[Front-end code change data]
★ ★ ★ ★

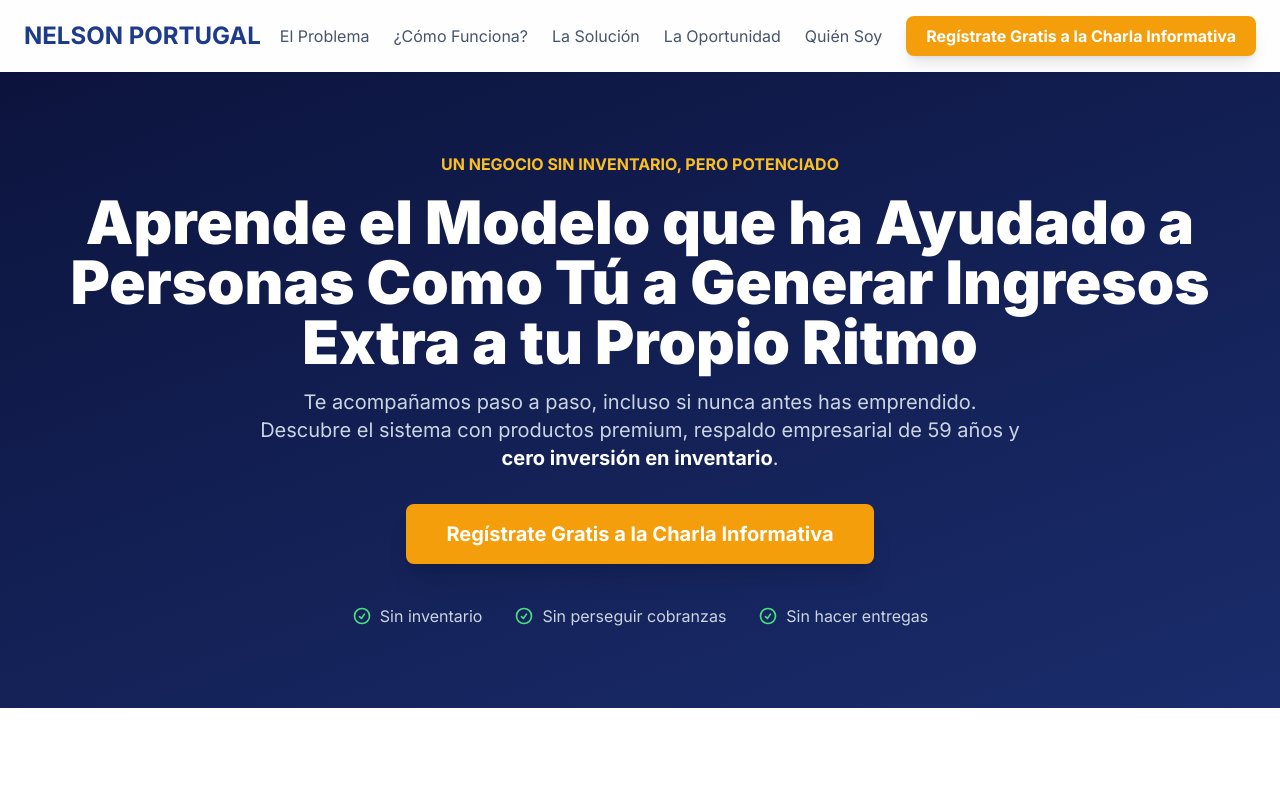
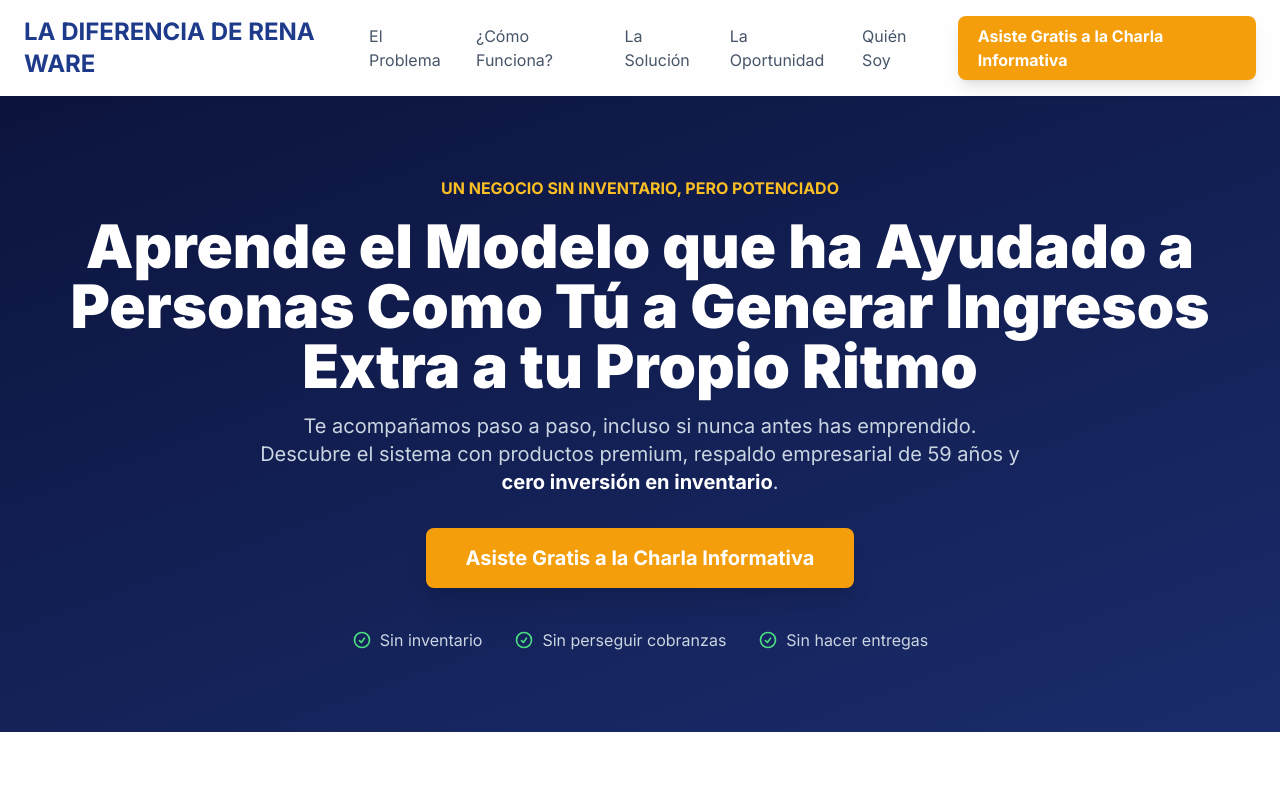
Before and after one commit to NelsonPortugalR/rena-ware, a plain HTML site: page index.html in a window 1280 px wide. Shown: the top 800 px of the page. Drawn offline with nearby package versions, Linux system fonts and the light colour scheme.

Commit message:
Update index.html

```diff
--- a/index.html
+++ b/index.html
@@ -47,7 +47,7 @@
     <!-- Header & Navigation -->
     <header class="bg-white/80 backdrop-blur-lg sticky top-0 z-50 shadow-sm">
         <nav class="container mx-auto px-6 py-4 flex justify-between items-center">
-            <a href="#" class="text-2xl font-bold text-blue-900">NELSON PORTUGAL</a>
+            <a href="#" class="text-2xl font-bold text-blue-900">LA DIFERENCIA DE RENA WARE</a>
             <div class="hidden md:flex items-center space-x-6">
                 <a href="#problema" class="text-slate-600 hover:text-blue-700 transition">El Problema</a>
                 <a href="#como-funciona" class="text-slate-600 hover:text-blue-700 transition">¿Cómo Funciona?</a>
@@ -55,12 +55,12 @@
                 <a href="#oportunidad" class="text-slate-600 hover:text-blue-700 transition">La Oportunidad</a>
                 <a href="#autor" class="text-slate-600 hover:text-blue-700 transition">Quién Soy</a>
                 <a href="https://wa.link/dzij5d" target="_blank" class="bg-amber-500 text-white font-bold py-2 px-5 rounded-lg shadow-lg cta-button">
-                    Regístrate Gratis a la Charla Informativa
+                    Asiste Gratis a la Charla Informativa
                 </a>
             </div>
             <div class="md:hidden">
                 <a href="https://wa.link/dzij5d" target="_blank" class="bg-amber-500 text-white font-bold py-2 px-5 rounded-lg shadow-lg cta-button">
-                    Regístrate Gratis a la Charla Informativa
+                    Asiste Gratis a la Charla Informativa
                 </a>
             </div>
         </nav>
@@ -75,7 +75,7 @@
         <h1 class="text-4xl md:text-6xl font-black mb-4 leading-tight">Aprende el Modelo que ha Ayudado a Personas Como Tú a Generar Ingresos Extra a tu Propio Ritmo</h1>
         <p class="text-lg md:text-xl text-slate-300 max-w-3xl mx-auto mb-8">Te acompañamos paso a paso, incluso si nunca antes has emprendido. Descubre el sistema con productos premium, respaldo empresarial de 59 años y <span class="font-bold text-white">cero inversión en inventario</span>.</p>
         <a href="https://wa.link/dzij5d" target="_blank" class="bg-amber-500 text-white font-bold py-4 px-10 rounded-lg shadow-xl text-xl cta-button inline-block">
-            Regístrate Gratis a la Charla Informativa
+            Asiste Gratis a la Charla Informativa
         </a>
 
         <div class="mt-10 flex justify-center">
@@ -497,7 +497,7 @@
                         </div>
 
                         <a href="https://wa.link/dzij5d" target="_blank" class="bg-amber-500 text-white font-bold py-4 px-12 rounded-lg shadow-lg cta-button inline-block text-xl">
-                            Regístrate Gratis a la Charla Informativa
+                            Asiste Gratis a la Charla Informativa
                         </a>
                     </div>
                 </div>
@@ -595,7 +595,7 @@
             <h2 class="text-3xl font-bold mb-4">¿Estás Listo para Dar el Siguiente Paso?</h2>
             <p class="text-slate-300 max-w-2xl mx-auto mb-8">Dentro de un año, puedes ser alguien que construyó algo sólido junto a una comunidad comprometida... o puedes ser alguien que sigue en el mismo lugar. La diferencia está en tomar acción hoy.</p>
             <a href="https://wa.link/dzij5d" target="_blank" class="bg-amber-500 text-white font-bold py-4 px-10 rounded-lg shadow-xl text-xl cta-button inline-block">
-                Regístrate Gratis a la Charla Informativa
+                Asiste Gratis a la Charla Informativa
             </a>
             <div class="mt-12 border-t border-blue-800 pt-8">
                 <p>&copy; 2025 Nelson Portugal. Todos los derechos reservados.</p>
```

★ ★ ★ ★

All of the records above should be reproduced exactly, with the pictures left out.

Before and after one commit to NelsonPortugalR/rena-ware, a plain HTML site: page index.html in a window 1280 px wide. Shown: the top 800 px of the page. Drawn offline with nearby package versions, Linux system fonts and the light colour scheme.

Commit message:
Update index.html

```diff
--- a/index.html
+++ b/index.html
@@ -47,7 +47,7 @@
     <!-- Header & Navigation -->
     <header class="bg-white/80 backdrop-blur-lg sticky top-0 z-50 shadow-sm">
         <nav class="container mx-auto px-6 py-4 flex justify-between items-center">
-            <a href="#" class="text-2xl font-bold text-blue-900">NELSON PORTUGAL</a>
+            <a href="#" class="text-2xl font-bold text-blue-900">LA DIFERENCIA DE RENA WARE</a>
             <div class="hidden md:flex items-center space-x-6">
                 <a href="#problema" class="text-slate-600 hover:text-blue-700 transition">El Problema</a>
                 <a href="#como-funciona" class="text-slate-600 hover:text-blue-700 transition">¿Cómo Funciona?</a>
@@ -55,12 +55,12 @@
                 <a href="#oportunidad" class="text-slate-600 hover:text-blue-700 transition">La Oportunidad</a>
                 <a href="#autor" class="text-slate-600 hover:text-blue-700 transition">Quién Soy</a>
                 <a href="https://wa.link/dzij5d" target="_blank" class="bg-amber-500 text-white font-bold py-2 px-5 rounded-lg shadow-lg cta-button">
-                    Regístrate Gratis a la Charla Informativa
+                    Asiste Gratis a la Charla Informativa
                 </a>
             </div>
             <div class="md:hidden">
                 <a href="https://wa.link/dzij5d" target="_blank" class="bg-amber-500 text-white font-bold py-2 px-5 rounded-lg shadow-lg cta-button">
-                    Regístrate Gratis a la Charla Informativa
+                    Asiste Gratis a la Charla Informativa
                 </a>
             </div>
         </nav>
@@ -75,7 +75,7 @@
         <h1 class="text-4xl md:text-6xl font-black mb-4 leading-tight">Aprende el Modelo que ha Ayudado a Personas Como Tú a Generar Ingresos Extra a tu Propio Ritmo</h1>
         <p class="text-lg md:text-xl text-slate-300 max-w-3xl mx-auto mb-8">Te acompañamos paso a paso, incluso si nunca antes has emprendido. Descubre el sistema con productos premium, respaldo empresarial de 59 años y <span class="font-bold text-white">cero inversión en inventario</span>.</p>
         <a href="https://wa.link/dzij5d" target="_blank" class="bg-amber-500 text-white font-bold py-4 px-10 rounded-lg shadow-xl text-xl cta-button inline-block">
-            Regístrate Gratis a la Charla Informativa
+            Asiste Gratis a la Charla Informativa
         </a>
 
         <div class="mt-10 flex justify-center">
@@ -497,7 +497,7 @@
                         </div>
 
                         <a href="https://wa.link/dzij5d" target="_blank" class="bg-amber-500 text-white font-bold py-4 px-12 rounded-lg shadow-lg cta-button inline-block text-xl">
-                            Regístrate Gratis a la Charla Informativa
+                            Asiste Gratis a la Charla Informativa
                         </a>
                     </div>
                 </div>
@@ -595,7 +595,7 @@
             <h2 class="text-3xl font-bold mb-4">¿Estás Listo para Dar el Siguiente Paso?</h2>
             <p class="text-slate-300 max-w-2xl mx-auto mb-8">Dentro de un año, puedes ser alguien que construyó algo sólido junto a una comunidad comprometida... o puedes ser alguien que sigue en el mismo lugar. La diferencia está en tomar acción hoy.</p>
             <a href="https://wa.link/dzij5d" target="_blank" class="bg-amber-500 text-white font-bold py-4 px-10 rounded-lg shadow-xl text-xl cta-button inline-block">
-                Regístrate Gratis a la Charla Informativa
+                Asiste Gratis a la Charla Informativa
             </a>
             <div class="mt-12 border-t border-blue-800 pt-8">
                 <p>&copy; 2025 Nelson Portugal. Todos los derechos reservados.</p>
```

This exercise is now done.